The best views in Florence can be reached on foot.
Begin your day at the Boboli Gardens, which are located behind Palazzo Pitti, the former residence of the Medici family, and wander through the cypress rows and Renaissance sculptures. Follow the path to Fort Belvedere and the Bardini Gardens at the top of the gardens, a quiet haven above the historic city. It’s a bit of a climb, but the path eventually leads through the San Niccolo city gates and to the San Miniato al Monte church, which has the best views of Florence. On the way down, treat yourself to a plate of fresh pasta at Zeb in San Niccolo.
Get mesmerized by the Northern Lights in the Finnish Lapland
See the Northern Lights in Finnish Lapland—or, at the very least, be dragged around a frozen lake in a sleigh by reindeer while looking for them. Make sure you have a camera handy as well (no one warns you that you can only see their swirling colors in photographs, and, pro tip, most cell phones will turn off in the cold). Whatever your luck, warm-up afterward by riding the world’s only sauna-gondola at Yllästo ski resort.
Shop in the Canal Saint-Martin neighborhood of Paris.
Spend a morning in Paris’s edgy Canal Saint-Martin neighborhood, beginning with a shopping trip down Rue de Marseille. The French artisans A.P.C and the sleek concept store Centre Commercial are must-sees, followed by a line at Du Pain et des Idées for a pistachio l’escargot and the flakiest croissants.

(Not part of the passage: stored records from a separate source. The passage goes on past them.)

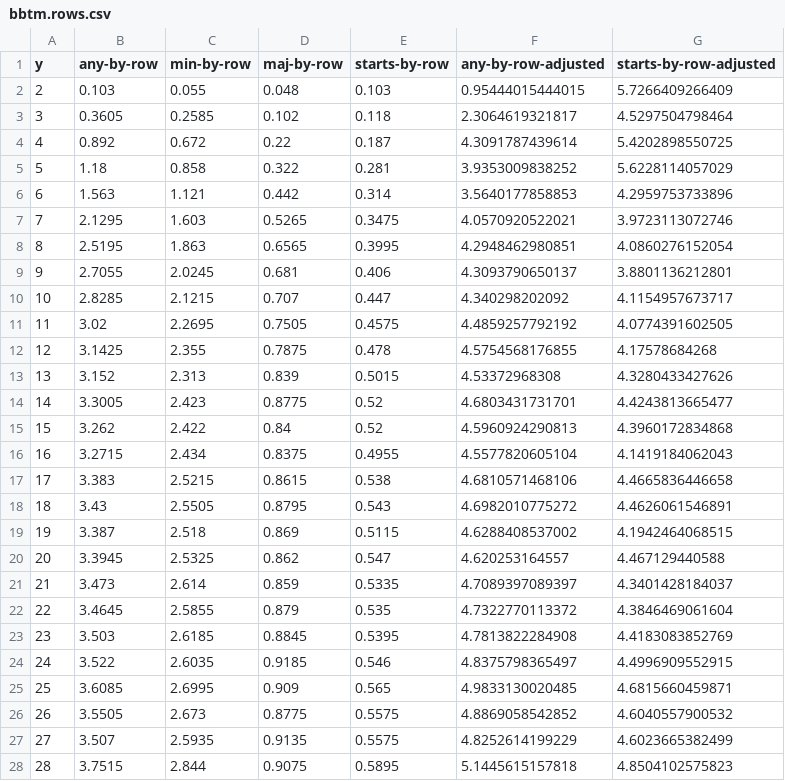
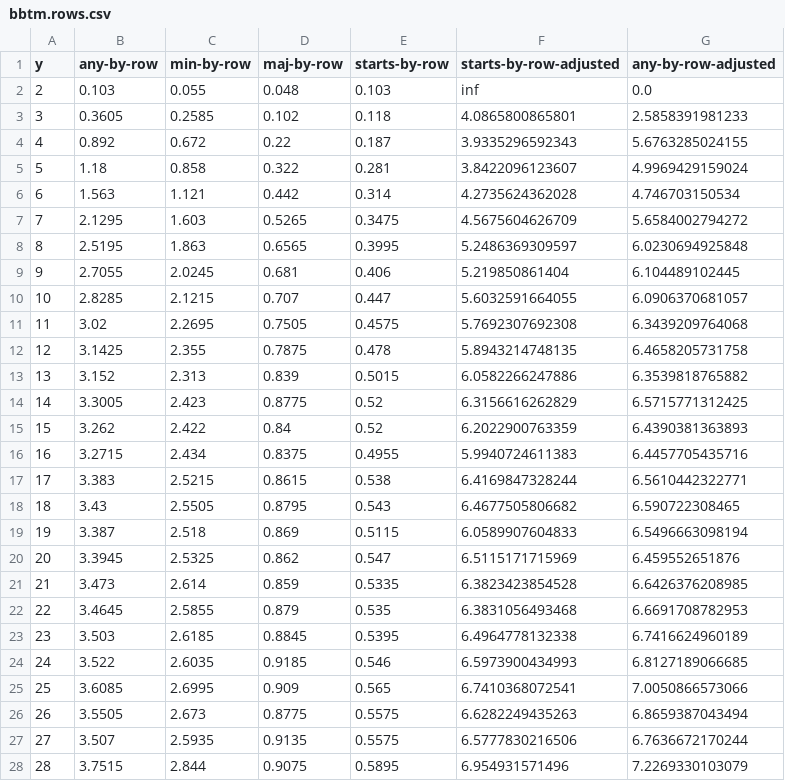
Before and after one commit to revolution-now/revolution-now, a CSV file: tools/auto-measure/auto-map-gen/rivers/empirical/bbtm.rows.csv, drawn as a sheet; only a part is shown; removed rows and columns are numbered as before the commit, all else as after; the diff covers the shown part only; the diff names each change by its address in the sheet, - before the commit and + after, or states it on an @@ line.

Commit message:
Fixes to rivers measuring script.

```diff
--- a/tools/auto-measure/auto-map-gen/rivers/empirical/bbtm.rows.csv
+++ b/tools/auto-measure/auto-map-gen/rivers/empirical/bbtm.rows.csv
-column F (any-by-row-adjusted), rows 2-28: 0.95444015444015 | 2.3064619321817 | 4.3091787439614 | 3.9353009838252 | 3.5640177858853 | 4.0570920522021 | 4.2948462980851 | 4.3093790650137 | 4.340298202092 | 4.4859257792192 | 4.5754568176855 | 4.53372968308 | 4.6803431731701 | 4.5960924290813 | 4.5577820605104 | 4.6810571468106 | 4.6982010775272 | 4.6288408537002 | 4.620253164557 | 4.7089397089397 | 4.7322770113372 | 4.7813822284908 | 4.8375798365497 | 4.9833130020485 | 4.8869058542852 | 4.8252614199229 | 5.1445615157818
+column G (any-by-row-adjusted), rows 2-28: 0.0 | 2.5858391981233 | 5.6763285024155 | 4.9969429159024 | 4.746703150534 | 5.6584002794272 | 6.0230694925848 | 6.104489102445 | 6.0906370681057 | 6.3439209764068 | 6.4658205731758 | 6.3539818765882 | 6.5715771312425 | 6.4390381363893 | 6.4457705435716 | 6.5610442322771 | 6.590722308465 | 6.5496663098194 | 6.459552651876 | 6.6426376208985 | 6.6691708782953 | 6.7416624960189 | 6.8127189066685 | 7.0050866573066 | 6.8659387043494 | 6.7636672170244 | 7.2269330103079
-F2 (starts-by-row-adjusted): 5.7266409266409
+F2 (starts-by-row-adjusted): inf
-F3 (starts-by-row-adjusted): 4.5297504798464
+F3 (starts-by-row-adjusted): 4.0865800865801
-F4 (starts-by-row-adjusted): 5.4202898550725
+F4 (starts-by-row-adjusted): 3.9335296592343
-F5 (starts-by-row-adjusted): 5.6228114057029
+F5 (starts-by-row-adjusted): 3.8422096123607
-F6 (starts-by-row-adjusted): 4.2959753733896
+F6 (starts-by-row-adjusted): 4.2735624362028
-F7 (starts-by-row-adjusted): 3.9723113072746
+F7 (starts-by-row-adjusted): 4.5675604626709
-F8 (starts-by-row-adjusted): 4.0860276152054
+F8 (starts-by-row-adjusted): 5.2486369309597
-F9 (starts-by-row-adjusted): 3.8801136212801
+F9 (starts-by-row-adjusted): 5.219850861404
-F10 (starts-by-row-adjusted): 4.1154957673717
+F10 (starts-by-row-adjusted): 5.6032591664055
-F11 (starts-by-row-adjusted): 4.0774391602505
+F11 (starts-by-row-adjusted): 5.7692307692308
-F12 (starts-by-row-adjusted): 4.17578684268
+F12 (starts-by-row-adjusted): 5.8943214748135
-F13 (starts-by-row-adjusted): 4.3280433427626
+F13 (starts-by-row-adjusted): 6.0582266247886
-F14 (starts-by-row-adjusted): 4.4243813665477
+F14 (starts-by-row-adjusted): 6.3156616262829
-F15 (starts-by-row-adjusted): 4.3960172834868
+F15 (starts-by-row-adjusted): 6.2022900763359
-F16 (starts-by-row-adjusted): 4.1419184062043
+F16 (starts-by-row-adjusted): 5.9940724611383
-F17 (starts-by-row-adjusted): 4.4665836446658
+F17 (starts-by-row-adjusted): 6.4169847328244
-F18 (starts-by-row-adjusted): 4.4626061546891
+F18 (starts-by-row-adjusted): 6.4677505806682
-F19 (starts-by-row-adjusted): 4.1942464068515
+F19 (starts-by-row-adjusted): 6.0589907604833
-F20 (starts-by-row-adjusted): 4.467129440588
+F20 (starts-by-row-adjusted): 6.5115171715969
-F21 (starts-by-row-adjusted): 4.3401428184037
+F21 (starts-by-row-adjusted): 6.3823423854528
-F22 (starts-by-row-adjusted): 4.3846469061604
+F22 (starts-by-row-adjusted): 6.3831056493468
-F23 (starts-by-row-adjusted): 4.4183083852769
+F23 (starts-by-row-adjusted): 6.4964778132338
-F24 (starts-by-row-adjusted): 4.4996909552915
+F24 (starts-by-row-adjusted): 6.5973900434993
-F25 (starts-by-row-adjusted): 4.6815660459871
+F25 (starts-by-row-adjusted): 6.7410368072541
-F26 (starts-by-row-adjusted): 4.6040557900532
+F26 (starts-by-row-adjusted): 6.6282249435263
-F27 (starts-by-row-adjusted): 4.6023665382499
+F27 (starts-by-row-adjusted): 6.5777830216506
-F28 (starts-by-row-adjusted): 4.8504102575823
+F28 (starts-by-row-adjusted): 6.954931571496
```
Also changed, not shown: 41 edited cells elsewhere in this file, tools/auto-measure/auto-map-gen/rivers/empirical/bbbb.rows.csv, tools/auto-measure/auto-map-gen/rivers/empirical/bbmb.rows.csv, 14 other files.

There are still millions of things to do and see in Europe, as well as many activities that will allow you to get to know Europe better, such as watching dolphins in Madeira, learning how to make chocolate at a workshop with a master chocolatier in Brussels, or pain sometime around Europe’s largest waterfalls, the Rhine falls, Ski the Matterhorn, visit at least one of the 3000 castles in Belgium, take a ride on a century-old steam train, at Fond-de-Gras and more.